G20

IMF Managing Director Christine Lagarde discusses global economic priorities at the Brookings Institution, April 12, 2012

IMF Managing Director Christine Lagarde discusses global economic priorities at the Brookings Institution, April 12, 2012

The Spring Meetings of the IMF and the World Bank will be the focus of market attention this week. IMF Managing Director Christine Lagarde has set the ball rolling, with a speech calling for policy makers to “seize the day”. She is asking for a repeat of the “London moment” in February 2009, when G20 leaders announced a co-ordinated plan to rescue the global economy.

However, while her recommendations for action are perfectly sensible, there is an air of familiarity about them. They include a call for more financial resources for the IMF; delayed fiscal tightening in some countries, combined with longer term plans for budget consolidation;  easy monetary policy in the developed economies; continued reform of the financial system; renewed labour market reforms; and measures to promote fairness and eradicate poverty. With no atmosphere of crisis surrounding the Spring Meetings, there seems little chance of anything dramatic emerging on any of these fronts this week. 

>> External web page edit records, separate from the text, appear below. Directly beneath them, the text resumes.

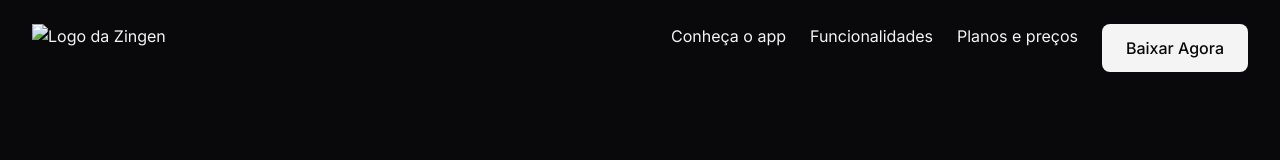
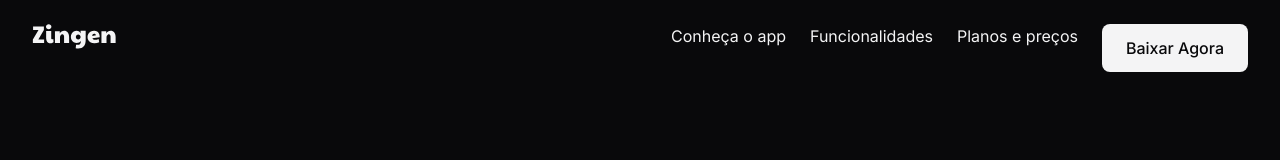
Before and after one commit to EditonR/zingen, a plain HTML site: page index.html in a window 1280 px wide. Shown: the top 160 px of the page. Drawn offline with Linux system fonts and the light colour scheme; the site is published under a folder, as on GitHub Pages, so addresses that start at the root find nothing.

Commit message:
ajustando o logo

```diff
--- a/index.html
+++ b/index.html
@@ -17,7 +17,7 @@
     <div class="container py-base">
       <nav class="flex items-center gap-1.5">
         <a href="#">
-          <img src="/assets/logo.svg" alt="Logo da Zingen">
+          <img src="assets/logo.svg" alt="Logo da Zingen">
         </a>
 
         <a href="#about" class="desktop-only">Conheça o app</a>
```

Robert Zoellick, president of the World Bank, has said that gold is the “elephant in the G20 meeting room” and has suggested that the metal should be given a role in any fundamental reshaping of the global monetary system which may emerge from current international discussions. Although this was initially interpreted as a call for a return to the gold standard, Mr Zoellick on Wednesday said that this would be impractical. Instead, he seems to believe that gold should act as a kind of signalling mechanism, which flashes warning signs when uncertainty is rising, and confidence is falling, in the global economy. Maybe, but I am struggling to understand how this could be made to work in practice. 

US Treasury Secretary Tim Geithner has written to his G20 colleagues suggesting that they should adopt a new approach to managing external trade imbalances. Specifically, he wants the G20 to agree to a limit on their current account surpluses and deficits over a period of years, and also to correct these imbalances if they seem likely to drift away from the agreed targets. This is a good idea, because multilateral action on global imbalances would be vastly preferable to a disorderly bilateral dispute between the US and China. But the Geithner plan, as currently drafted, is fraught with difficulties. 

Martin Wolf argues in his column this morning that the world’s two superpowers are in conflict over the dollar/yuan exchange rate, and that “when such elephants fight, bystanders are likely to be trampled”. Yet in preparations for the G20 summit in Korea in November, there is no sign that any of the other participating countries – especially the Europeans – want to join the US in talking specifically about the question of yuan overvaluation. According to reports, the US is likely to be “a posse of one” on this question.